THE TASK> Restate the listing below with no word altered.
━━━━━━━━
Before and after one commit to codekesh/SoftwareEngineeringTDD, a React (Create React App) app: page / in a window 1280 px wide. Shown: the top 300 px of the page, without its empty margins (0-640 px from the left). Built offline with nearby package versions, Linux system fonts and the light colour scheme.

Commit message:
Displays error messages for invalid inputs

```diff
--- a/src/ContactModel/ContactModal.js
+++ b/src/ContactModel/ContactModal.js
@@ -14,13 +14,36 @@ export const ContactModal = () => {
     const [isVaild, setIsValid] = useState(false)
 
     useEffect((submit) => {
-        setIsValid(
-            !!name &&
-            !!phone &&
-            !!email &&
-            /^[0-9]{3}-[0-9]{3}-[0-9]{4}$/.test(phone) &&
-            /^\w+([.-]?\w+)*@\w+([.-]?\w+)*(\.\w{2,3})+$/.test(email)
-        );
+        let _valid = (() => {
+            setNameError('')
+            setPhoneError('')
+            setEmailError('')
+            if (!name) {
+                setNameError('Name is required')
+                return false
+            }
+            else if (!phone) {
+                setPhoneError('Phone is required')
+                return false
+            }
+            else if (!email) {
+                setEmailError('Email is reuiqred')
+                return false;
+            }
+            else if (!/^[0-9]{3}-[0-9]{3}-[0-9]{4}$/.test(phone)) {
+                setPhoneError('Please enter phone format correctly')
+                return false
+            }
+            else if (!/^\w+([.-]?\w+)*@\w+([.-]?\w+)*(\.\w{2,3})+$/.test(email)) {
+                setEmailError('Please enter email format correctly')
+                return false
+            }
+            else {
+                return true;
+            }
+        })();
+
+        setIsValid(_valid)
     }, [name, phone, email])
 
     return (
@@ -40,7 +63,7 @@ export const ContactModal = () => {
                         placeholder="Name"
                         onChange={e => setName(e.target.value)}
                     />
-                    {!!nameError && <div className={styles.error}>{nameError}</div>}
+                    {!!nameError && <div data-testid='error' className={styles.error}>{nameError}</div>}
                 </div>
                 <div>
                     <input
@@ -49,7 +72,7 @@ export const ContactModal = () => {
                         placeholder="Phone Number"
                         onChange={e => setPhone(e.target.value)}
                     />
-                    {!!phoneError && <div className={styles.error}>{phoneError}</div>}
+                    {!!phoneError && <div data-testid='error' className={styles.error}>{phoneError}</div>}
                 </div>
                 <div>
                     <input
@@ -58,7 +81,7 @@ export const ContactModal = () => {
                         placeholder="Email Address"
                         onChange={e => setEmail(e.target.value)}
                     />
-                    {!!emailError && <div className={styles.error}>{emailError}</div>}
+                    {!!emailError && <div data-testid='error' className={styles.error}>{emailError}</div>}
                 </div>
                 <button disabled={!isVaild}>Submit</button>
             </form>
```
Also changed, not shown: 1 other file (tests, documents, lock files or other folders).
━━━━━━━━
RESULT FOR THIS EXERCISE>
Before and after one commit to codekesh/SoftwareEngineeringTDD, a React (Create React App) app: page / in a window 1280 px wide. Shown: the top 300 px of the page, without its empty margins (0-640 px from the left). Built offline with nearby package versions, Linux system fonts and the light colour scheme.

Commit message:
Displays error messages for invalid inputs

```diff
--- a/src/ContactModel/ContactModal.js
+++ b/src/ContactModel/ContactModal.js
@@ -14,13 +14,36 @@ export const ContactModal = () => {
     const [isVaild, setIsValid] = useState(false)
 
     useEffect((submit) => {
-        setIsValid(
-            !!name &&
-            !!phone &&
-            !!email &&
-            /^[0-9]{3}-[0-9]{3}-[0-9]{4}$/.test(phone) &&
-            /^\w+([.-]?\w+)*@\w+([.-]?\w+)*(\.\w{2,3})+$/.test(email)
-        );
+        let _valid = (() => {
+            setNameError('')
+            setPhoneError('')
+            setEmailError('')
+            if (!name) {
+                setNameError('Name is required')
+                return false
+            }
+            else if (!phone) {
+                setPhoneError('Phone is required')
+                return false
+            }
+            else if (!email) {
+                setEmailError('Email is reuiqred')
+                return false;
+            }
+            else if (!/^[0-9]{3}-[0-9]{3}-[0-9]{4}$/.test(phone)) {
+                setPhoneError('Please enter phone format correctly')
+                return false
+            }
+            else if (!/^\w+([.-]?\w+)*@\w+([.-]?\w+)*(\.\w{2,3})+$/.test(email)) {
+                setEmailError('Please enter email format correctly')
+                return false
+            }
+            else {
+                return true;
+            }
+        })();
+
+        setIsValid(_valid)
     }, [name, phone, email])
 
     return (
@@ -40,7 +63,7 @@ export const ContactModal = () => {
                         placeholder="Name"
                         onChange={e => setName(e.target.value)}
                     />
-                    {!!nameError && <div className={styles.error}>{nameError}</div>}
+                    {!!nameError && <div data-testid='error' className={styles.error}>{nameError}</div>}
                 </div>
                 <div>
                     <input
@@ -49,7 +72,7 @@ export const ContactModal = () => {
                         placeholder="Phone Number"
                         onChange={e => setPhone(e.target.value)}
                     />
-                    {!!phoneError && <div className={styles.error}>{phoneError}</div>}
+                    {!!phoneError && <div data-testid='error' className={styles.error}>{phoneError}</div>}
                 </div>
                 <div>
                     <input
@@ -58,7 +81,7 @@ export const ContactModal = () => {
                         placeholder="Email Address"
                         onChange={e => setEmail(e.target.value)}
                     />
-                    {!!emailError && <div className={styles.error}>{emailError}</div>}
+                    {!!emailError && <div data-testid='error' className={styles.error}>{emailError}</div>}
                 </div>
                 <button disabled={!isVaild}>Submit</button>
             </form>
```
Also changed, not shown: 1 other file (tests, documents, lock files or other folders).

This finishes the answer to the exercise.